> [EXERCISE GOAL] The listing below should be reproduced precisely, except for its images.

> [DATA FOR PROCESSING]

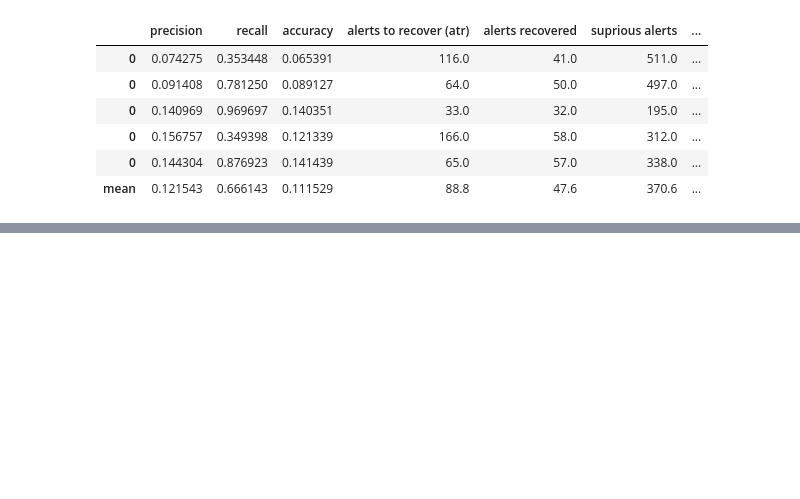
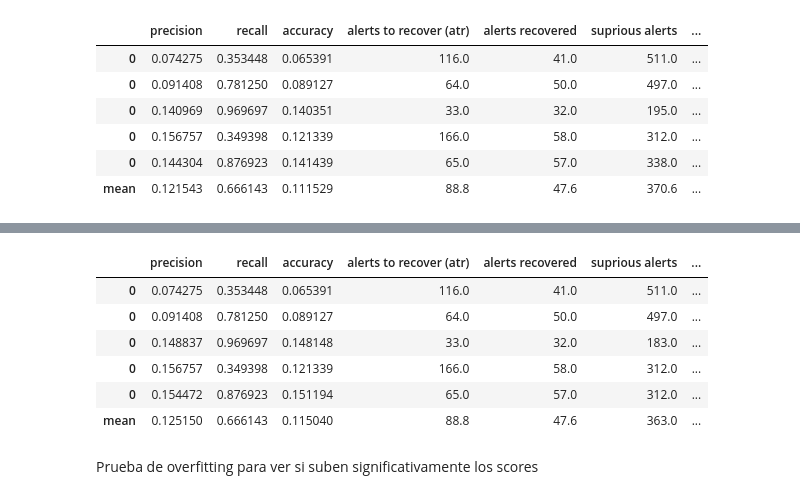
Before and after one commit to thepalbi/tsm-pipeline, a Jupyter notebook: code/notebooks/baseline-nosql.ipynb, the cells around one changed output, grey strips where cells are left out. Cells and saved outputs as stored; diff of their text form; code cells hidden in the pictures; blank space fills up the shorter version.

```diff
--- a/code/notebooks/baseline-nosql.ipynb
+++ b/code/notebooks/baseline-nosql.ipynb
@@ -670,0 +855,18 @@ with open("nosql_200_results.csv", "w") as f:
+# %%
+for i, (train_index, test_index) in enumerate(splits):
+    print("Fold %d" % (i))
+    res_dir = "%s%d" % (base_results_dir, i)
+    train_split = np.take(nosql_200_sample, train_index)
+    test_split = np.take(nosql_200_sample, test_index)
+
+    scores = train_and_evaluate(
+        config=config,
+        results_dir=res_dir,
+        query_type="nosql",
+        train=train_split.tolist(),
+        test=test_split.tolist(),
+        docker_client=docker_client,
+        skip=["train"]
+    )
+    print(scores)
+print("done")
@@ -670,0 +996,21 @@ with open("nosql_200_results.csv", "w") as f:
+# %%
+from scripts.calculate_scores import calculate_scores_df
+collected_results = []
+for i in range(5):
+    df = calculate_scores_df("%s%d" % (base_results_dir, i), cleanup_base_dir="tmp")
+    collected_results.append(df)
+# %%
+import pandas as pd
+
+concated_results = pd.concat(collected_results)
+concated_results = pd.concat([concated_results, concated_results.apply(['mean'])])
+concated_results['name'] = [f'fold {i}' for i in range(5)] + ['mean']
+concated_results
+# %% [output]
+|  | precision | recall | accuracy | alerts to recover (atr) | alerts recovered | suprious alerts | ... |
+| 0 | 0.074275 | 0.353448 | 0.065391 | 116.0 | 41.0 | 511.0 | ... |
+| 0 | 0.091408 | 0.781250 | 0.089127 | 64.0 | 50.0 | 497.0 | ... |
+| 0 | 0.148837 | 0.969697 | 0.148148 | 33.0 | 32.0 | 183.0 | ... |
+| 0 | 0.156757 | 0.349398 | 0.121339 | 166.0 | 58.0 | 312.0 | ... |
+| 0 | 0.154472 | 0.876923 | 0.151194 | 65.0 | 57.0 | 312.0 | ... |
+| mean | 0.125150 | 0.666143 | 0.115040 | 88.8 | 47.6 | 363.0 | ... |
@@ -670,0 +1020,2 @@ with open("nosql_200_results.csv", "w") as f:
+# %% [markdown]
+Prueba de overfitting para ver si suben significativamente los scores
```
Also changed, not shown: parts of 18 cells of this notebook, 3 other files.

> [EXERCISE RESPONSE]
Before and after one commit to thepalbi/tsm-pipeline, a Jupyter notebook: code/notebooks/baseline-nosql.ipynb, the cells around one changed output, grey strips where cells are left out. Cells and saved outputs as stored; diff of their text form; code cells hidden in the pictures; blank space fills up the shorter version.

```diff
--- a/code/notebooks/baseline-nosql.ipynb
+++ b/code/notebooks/baseline-nosql.ipynb
@@ -670,0 +855,18 @@ with open("nosql_200_results.csv", "w") as f:
+# %%
+for i, (train_index, test_index) in enumerate(splits):
+    print("Fold %d" % (i))
+    res_dir = "%s%d" % (base_results_dir, i)
+    train_split = np.take(nosql_200_sample, train_index)
+    test_split = np.take(nosql_200_sample, test_index)
+
+    scores = train_and_evaluate(
+        config=config,
+        results_dir=res_dir,
+        query_type="nosql",
+        train=train_split.tolist(),
+        test=test_split.tolist(),
+        docker_client=docker_client,
+        skip=["train"]
+    )
+    print(scores)
+print("done")
@@ -670,0 +996,21 @@ with open("nosql_200_results.csv", "w") as f:
+# %%
+from scripts.calculate_scores import calculate_scores_df
+collected_results = []
+for i in range(5):
+    df = calculate_scores_df("%s%d" % (base_results_dir, i), cleanup_base_dir="tmp")
+    collected_results.append(df)
+# %%
+import pandas as pd
+
+concated_results = pd.concat(collected_results)
+concated_results = pd.concat([concated_results, concated_results.apply(['mean'])])
+concated_results['name'] = [f'fold {i}' for i in range(5)] + ['mean']
+concated_results
+# %% [output]
+|  | precision | recall | accuracy | alerts to recover (atr) | alerts recovered | suprious alerts | ... |
+| 0 | 0.074275 | 0.353448 | 0.065391 | 116.0 | 41.0 | 511.0 | ... |
+| 0 | 0.091408 | 0.781250 | 0.089127 | 64.0 | 50.0 | 497.0 | ... |
+| 0 | 0.148837 | 0.969697 | 0.148148 | 33.0 | 32.0 | 183.0 | ... |
+| 0 | 0.156757 | 0.349398 | 0.121339 | 166.0 | 58.0 | 312.0 | ... |
+| 0 | 0.154472 | 0.876923 | 0.151194 | 65.0 | 57.0 | 312.0 | ... |
+| mean | 0.125150 | 0.666143 | 0.115040 | 88.8 | 47.6 | 363.0 | ... |
@@ -670,0 +1020,2 @@ with open("nosql_200_results.csv", "w") as f:
+# %% [markdown]
+Prueba de overfitting para ver si suben significativamente los scores
```
Also changed, not shown: parts of 18 cells of this notebook, 3 other files.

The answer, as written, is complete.